Although the Intergovernmental Panel on Climate Change expresses medium confidence that forest productivity will tend to increase in Northern Europe, it is more certain that damage from pests and diseases in all sub-regions will increase as a result of climate change (IPCC 2014, para 23.4.4). Observed and future responses of forests to climate change also include changes in phenology (periodic plant and animal life cycle events), composition of animal and plant communities, and increased fire and storm damage. Forestry has value to a variety of stakeholders, including forest-related industries such as timber production. By 2100—depending on the interest rate and climate scenario applied – economic losses may total several hundred billion Euros Millar et al., 2007; Nabuurs et al., 2013 ). Landscape planning and fuel load management may reduce the risk of wildfires but may be constrained by the higher flammability owing to warmer and drier conditions.

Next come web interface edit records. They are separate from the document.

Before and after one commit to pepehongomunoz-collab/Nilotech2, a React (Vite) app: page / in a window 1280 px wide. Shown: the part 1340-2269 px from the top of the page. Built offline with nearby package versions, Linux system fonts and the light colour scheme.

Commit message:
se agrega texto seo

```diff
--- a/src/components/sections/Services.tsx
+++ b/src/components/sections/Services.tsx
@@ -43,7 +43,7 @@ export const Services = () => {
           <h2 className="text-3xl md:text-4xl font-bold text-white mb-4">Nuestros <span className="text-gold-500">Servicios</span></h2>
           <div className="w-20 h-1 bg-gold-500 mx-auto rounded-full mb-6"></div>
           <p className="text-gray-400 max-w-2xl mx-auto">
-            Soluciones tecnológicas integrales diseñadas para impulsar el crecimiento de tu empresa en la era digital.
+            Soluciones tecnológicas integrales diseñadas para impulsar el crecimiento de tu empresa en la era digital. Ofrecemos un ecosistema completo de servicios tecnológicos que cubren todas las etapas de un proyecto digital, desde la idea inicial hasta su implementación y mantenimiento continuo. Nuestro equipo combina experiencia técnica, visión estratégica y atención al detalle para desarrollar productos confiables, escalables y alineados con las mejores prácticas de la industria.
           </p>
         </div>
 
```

Strategies to reduce forest mortality include preference of species better adapted to relatively warm environmental conditions and longer periods of drought (and other extreme weather events). The selection of tolerant or resistant families and clones may also reduce the risk of damage by pests and diseases (Jactel et al., 2009).

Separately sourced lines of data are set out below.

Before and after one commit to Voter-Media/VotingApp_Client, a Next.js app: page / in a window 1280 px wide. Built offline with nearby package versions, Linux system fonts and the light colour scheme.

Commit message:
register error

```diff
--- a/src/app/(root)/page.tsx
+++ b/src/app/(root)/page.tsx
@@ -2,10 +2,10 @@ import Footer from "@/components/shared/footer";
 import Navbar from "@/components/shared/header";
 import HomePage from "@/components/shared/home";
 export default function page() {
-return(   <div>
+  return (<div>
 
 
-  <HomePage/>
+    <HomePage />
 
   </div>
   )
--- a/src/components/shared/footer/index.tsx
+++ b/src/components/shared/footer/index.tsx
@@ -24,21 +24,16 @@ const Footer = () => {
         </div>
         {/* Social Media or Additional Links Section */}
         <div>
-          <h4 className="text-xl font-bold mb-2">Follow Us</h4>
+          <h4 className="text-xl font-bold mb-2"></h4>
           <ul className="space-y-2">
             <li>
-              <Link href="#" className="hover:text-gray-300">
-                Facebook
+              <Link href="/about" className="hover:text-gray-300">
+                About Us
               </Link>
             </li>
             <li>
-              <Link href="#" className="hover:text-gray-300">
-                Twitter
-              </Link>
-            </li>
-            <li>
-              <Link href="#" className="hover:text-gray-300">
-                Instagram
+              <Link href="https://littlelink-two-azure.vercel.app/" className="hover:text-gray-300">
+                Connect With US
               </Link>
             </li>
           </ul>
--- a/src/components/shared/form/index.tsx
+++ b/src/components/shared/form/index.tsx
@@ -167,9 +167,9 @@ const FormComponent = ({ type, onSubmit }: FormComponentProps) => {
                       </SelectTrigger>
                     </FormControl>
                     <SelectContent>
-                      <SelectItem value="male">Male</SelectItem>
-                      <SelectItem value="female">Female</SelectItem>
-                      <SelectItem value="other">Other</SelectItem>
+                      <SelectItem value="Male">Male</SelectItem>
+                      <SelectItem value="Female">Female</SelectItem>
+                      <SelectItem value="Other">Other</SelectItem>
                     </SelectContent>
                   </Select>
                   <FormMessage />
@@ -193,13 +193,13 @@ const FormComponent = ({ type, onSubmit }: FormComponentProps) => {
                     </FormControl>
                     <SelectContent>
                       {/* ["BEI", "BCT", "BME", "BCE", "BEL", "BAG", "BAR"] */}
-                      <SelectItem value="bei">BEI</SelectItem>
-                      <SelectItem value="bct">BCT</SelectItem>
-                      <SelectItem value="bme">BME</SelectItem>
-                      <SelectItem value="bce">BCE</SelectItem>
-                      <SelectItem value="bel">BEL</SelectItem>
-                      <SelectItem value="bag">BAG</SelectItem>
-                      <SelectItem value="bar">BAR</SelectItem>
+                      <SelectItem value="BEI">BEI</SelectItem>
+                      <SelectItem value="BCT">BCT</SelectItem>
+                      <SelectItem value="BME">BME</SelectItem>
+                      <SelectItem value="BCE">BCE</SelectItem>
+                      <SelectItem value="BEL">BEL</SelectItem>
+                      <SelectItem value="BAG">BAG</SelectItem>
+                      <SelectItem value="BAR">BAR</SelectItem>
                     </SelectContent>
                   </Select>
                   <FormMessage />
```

Adapting forests to climate change faces multiple challenges. Long-term planning and foresight regarding future risks and climatic conditions are needed. The interests of nature conservationists, biodiversity advocates, and timber-related industries sometimes diverge on the matter of tree species and genotype selection. Furthermore, forest owners are often a heterogeneous and widely dispersed audience which presents challenges in the dissemination of knowledge and sustainable practices and the enforcement of regulations. Regional geographic differences and differentiated socio-economic conditions do not allow “one-size-fits-all” solutions (Kolström 2011).